Libyan authorities handed over to Tunisia on Thursday six Tunisian children of militants killed in the city of Sirte in 2016.
Six Tunisian children, aged three to 12 years old, along with a dozen others of different nationalities, had for three years been cared for by The Libyan Red Crescent in Misrata.
The issue was criticized by NGOs in Libya and Tunisia which accused Tunisian officials of "dragging their feet" on efforts to repatriate the children.
The Libyan Red Crescent said Thursday it met with a Tunisian delegation that traveled to Misrata to repatriate the children.
During their stay at the charity in Misrata, “the children received all sorts of care and services. The main objective was for their return home to live with their relatives,” said the Red Crescent.
A year ago, Tunisian forensic police took DNA samples from the children to confirm their nationality before evacuating them out of Libya.
The head of the Government of National Accord (GNA), Fayez al-Sarraj, announced the liberation of Sirte from ISIS in December 2016.
But the Libyan National Army led by Khalifa Haftar took control of the city earlier this month.
Since April, Haftar has been waging a military offensive on the capital, Tripoli.
According to a Tunisian association, 31 children of ISIS militants remain in Tripoli and Misrata.
Despite resolving the case of the six children on Thursday, there remains the bodies of around 700 militants in the morgues of Misrata hospitals.
The head of the National Commission for Human rights in Libya, Ahmed Abdul Hakim Hamza, told Asharq Al-Awsat that the countries of the dead militants are refusing to transfer their bodies out of Libya.

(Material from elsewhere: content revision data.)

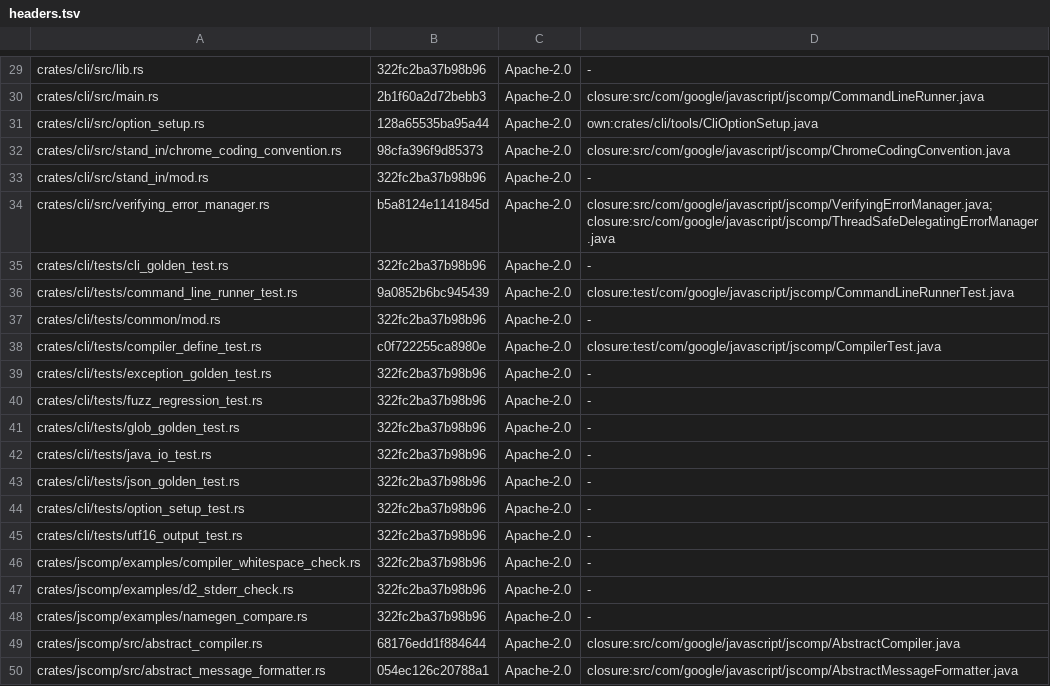
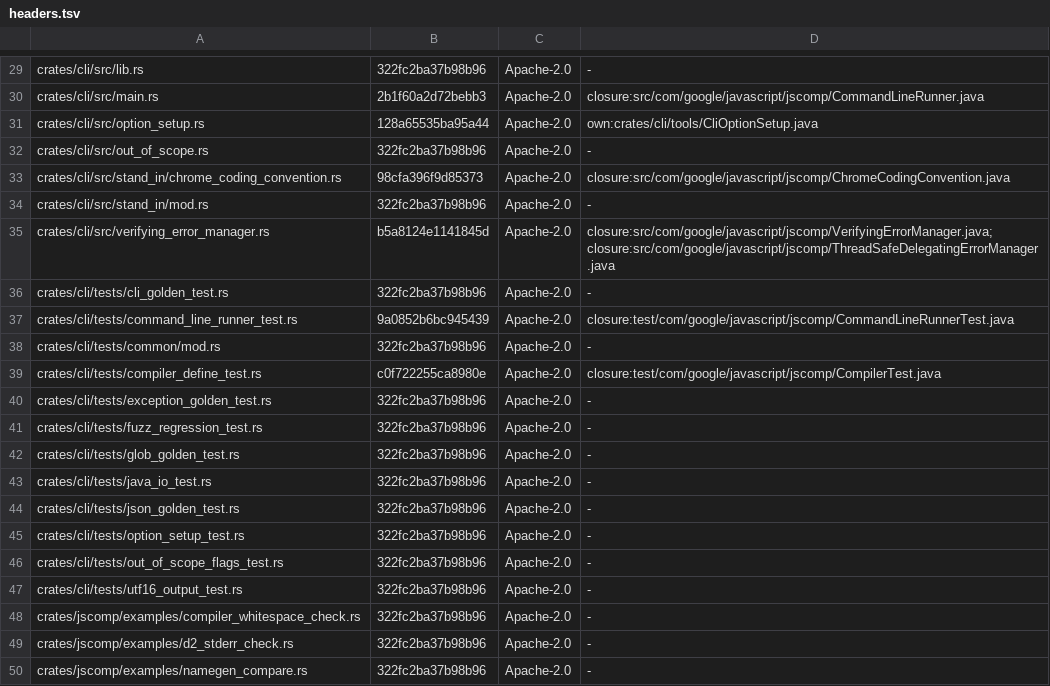
Before and after one commit to Smrtnyk/closure-rs, a TSV file: LICENSES/headers.tsv, drawn as a sheet; only a part is shown, gaps mark what is left out; the shorter side is filled out with more unchanged rows; the diff names each change by its address in the sheet, - before the commit and + after, or states it on an @@ line.

Commit message:
cli: refuse flags and inputs that turn on out-of-scope features (#43)
Coverage instrumentation, Polymer, Chrome, J2CL (input named *.java.js with --j2cl_pass at AUTO) and --typed_ast_output_file are outside the port. When one of them would take effect, closure-rs prints that it does not support the feature and exits with 255, as for a flag error, instead of panicking or compiling without the feature. Inactive values keep working as in the Java compiler. D-028.

```diff
--- a/LICENSES/headers.tsv
+++ b/LICENSES/headers.tsv
+row 32: crates/cli/src/out_of_scope.rs | 322fc2ba37b98b96 | Apache-2.0 | -
+row 46: crates/cli/tests/out_of_scope_flags_test.rs | 322fc2ba37b98b96 | Apache-2.0 | -
```
Also changed, not shown: 11 other files.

He urged them “to be responsible and repatriate the bodies of their citizens.”